- [Work to be completed]: What you return should match the listing exactly, minus its images.
*** Begin section ***
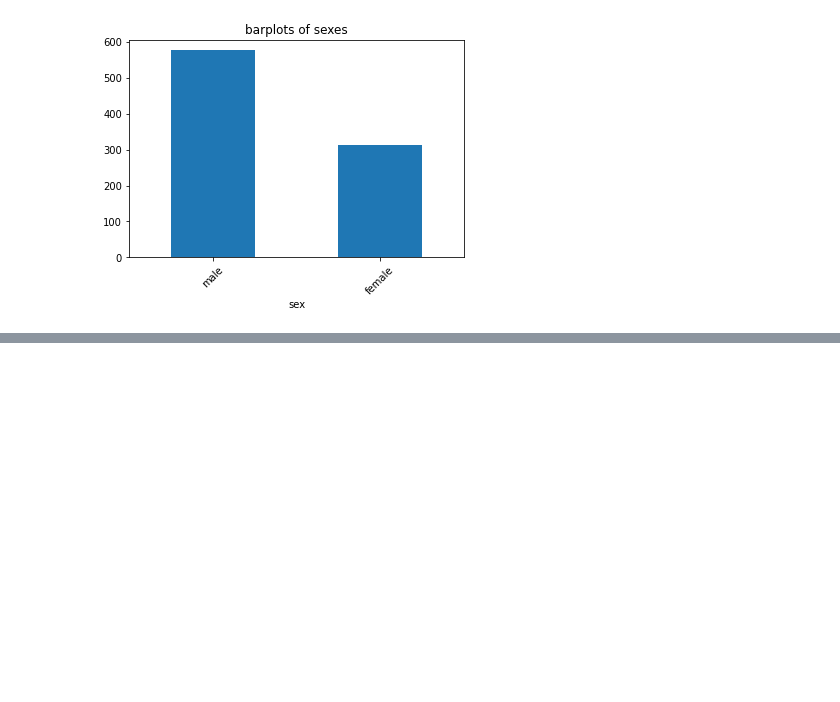
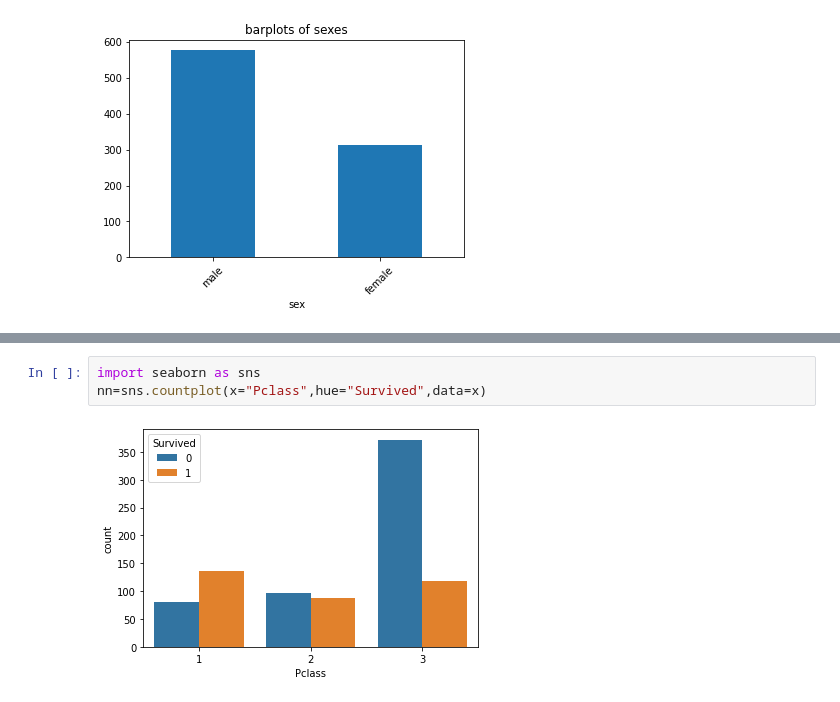
Before and after one commit to MFBS2005/gomycode, a Jupyter notebook: checkpoint3_dsc.ipynb, the cells around one changed output, grey strips where cells are left out. Drawn from its saved outputs; the diff is of its cells as text; blank space fills up the shorter version.

```diff
--- a/checkpoint3_dsc.ipynb
+++ b/checkpoint3_dsc.ipynb
@@ -131,0 +134,5 @@ grid.map(sns.barplot,"Age","Sex",ci=None,alpha=.5)
+# %%
+import seaborn as sns
+nn=sns.countplot(x="Pclass",hue="Survived",data=x)
+# %% [output]
+[figure, added]
```
Also changed, not shown: parts of 15 cells of this notebook.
*** End section ***
- [Result of this exercise]:
Before and after one commit to MFBS2005/gomycode, a Jupyter notebook: checkpoint3_dsc.ipynb, the cells around one changed output, grey strips where cells are left out. Drawn from its saved outputs; the diff is of its cells as text; blank space fills up the shorter version.

```diff
--- a/checkpoint3_dsc.ipynb
+++ b/checkpoint3_dsc.ipynb
@@ -131,0 +134,5 @@ grid.map(sns.barplot,"Age","Sex",ci=None,alpha=.5)
+# %%
+import seaborn as sns
+nn=sns.countplot(x="Pclass",hue="Survived",data=x)
+# %% [output]
+[figure, added]
```
Also changed, not shown: parts of 15 cells of this notebook.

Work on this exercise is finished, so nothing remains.